● What is needed: Single out the lines of the material that contain "COVID" and copy them.
[Raw data Boundary: Start]
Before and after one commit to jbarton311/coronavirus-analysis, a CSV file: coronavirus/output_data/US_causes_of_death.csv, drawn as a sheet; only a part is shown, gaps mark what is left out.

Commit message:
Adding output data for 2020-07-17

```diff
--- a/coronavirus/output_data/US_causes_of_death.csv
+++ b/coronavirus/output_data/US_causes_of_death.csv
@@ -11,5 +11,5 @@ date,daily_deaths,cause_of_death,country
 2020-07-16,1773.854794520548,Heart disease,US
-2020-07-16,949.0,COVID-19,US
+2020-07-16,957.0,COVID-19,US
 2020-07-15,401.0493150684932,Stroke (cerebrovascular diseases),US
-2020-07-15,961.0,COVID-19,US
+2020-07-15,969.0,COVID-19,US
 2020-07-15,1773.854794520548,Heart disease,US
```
[Raw data Boundary: End]
[Raw data Boundary: Start]
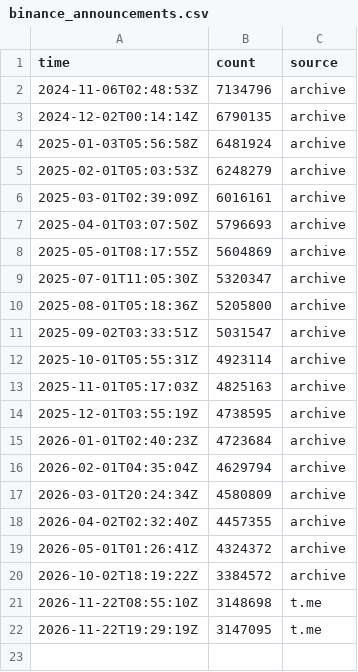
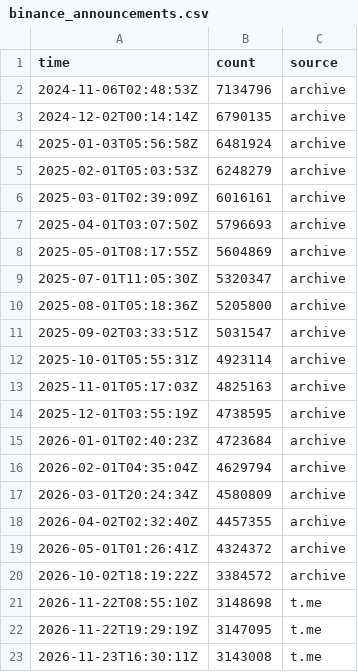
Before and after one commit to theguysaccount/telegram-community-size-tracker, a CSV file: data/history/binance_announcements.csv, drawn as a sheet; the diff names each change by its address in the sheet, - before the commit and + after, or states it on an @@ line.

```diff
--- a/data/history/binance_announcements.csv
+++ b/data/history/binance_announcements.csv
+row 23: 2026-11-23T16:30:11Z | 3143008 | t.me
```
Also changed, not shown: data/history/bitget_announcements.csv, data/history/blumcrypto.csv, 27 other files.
[Raw data Boundary: End]
[Raw data Boundary: Start]
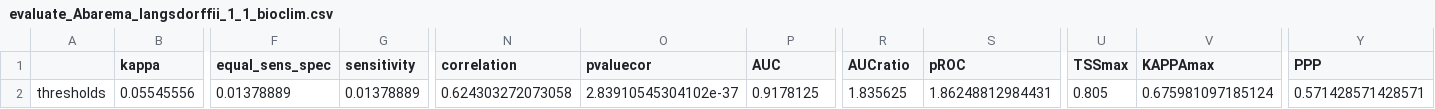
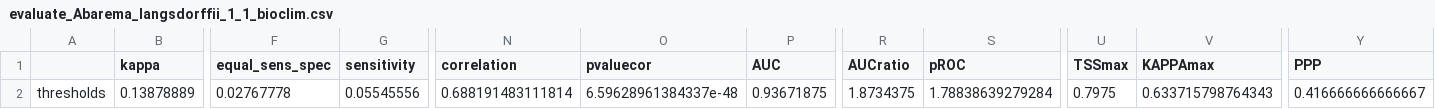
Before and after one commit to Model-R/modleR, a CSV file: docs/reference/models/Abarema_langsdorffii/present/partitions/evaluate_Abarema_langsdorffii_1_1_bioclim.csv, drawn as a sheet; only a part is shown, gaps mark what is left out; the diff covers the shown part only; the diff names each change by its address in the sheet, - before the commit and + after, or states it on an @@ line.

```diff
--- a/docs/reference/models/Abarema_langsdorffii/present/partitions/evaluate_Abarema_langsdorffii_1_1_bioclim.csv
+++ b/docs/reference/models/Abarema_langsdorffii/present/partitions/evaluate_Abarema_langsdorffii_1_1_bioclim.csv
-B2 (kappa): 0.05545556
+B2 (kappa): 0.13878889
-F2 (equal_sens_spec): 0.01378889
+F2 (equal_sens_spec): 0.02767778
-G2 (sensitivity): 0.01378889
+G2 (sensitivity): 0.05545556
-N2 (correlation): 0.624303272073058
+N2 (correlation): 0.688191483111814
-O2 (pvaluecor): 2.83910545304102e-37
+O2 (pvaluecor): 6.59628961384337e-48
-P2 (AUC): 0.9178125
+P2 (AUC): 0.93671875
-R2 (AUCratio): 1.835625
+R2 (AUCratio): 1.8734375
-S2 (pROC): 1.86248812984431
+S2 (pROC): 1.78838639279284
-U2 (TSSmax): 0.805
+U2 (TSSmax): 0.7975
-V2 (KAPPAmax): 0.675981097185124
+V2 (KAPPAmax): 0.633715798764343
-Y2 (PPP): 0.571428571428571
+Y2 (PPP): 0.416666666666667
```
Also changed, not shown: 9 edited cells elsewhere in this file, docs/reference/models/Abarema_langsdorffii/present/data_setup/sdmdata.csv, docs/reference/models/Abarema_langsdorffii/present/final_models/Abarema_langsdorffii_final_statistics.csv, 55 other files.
[Raw data Boundary: End]
● Answer to the problem:
-2020-07-16,949.0,COVID-19,US
+2020-07-16,957.0,COVID-19,US
-2020-07-15,961.0,COVID-19,US
+2020-07-15,969.0,COVID-19,US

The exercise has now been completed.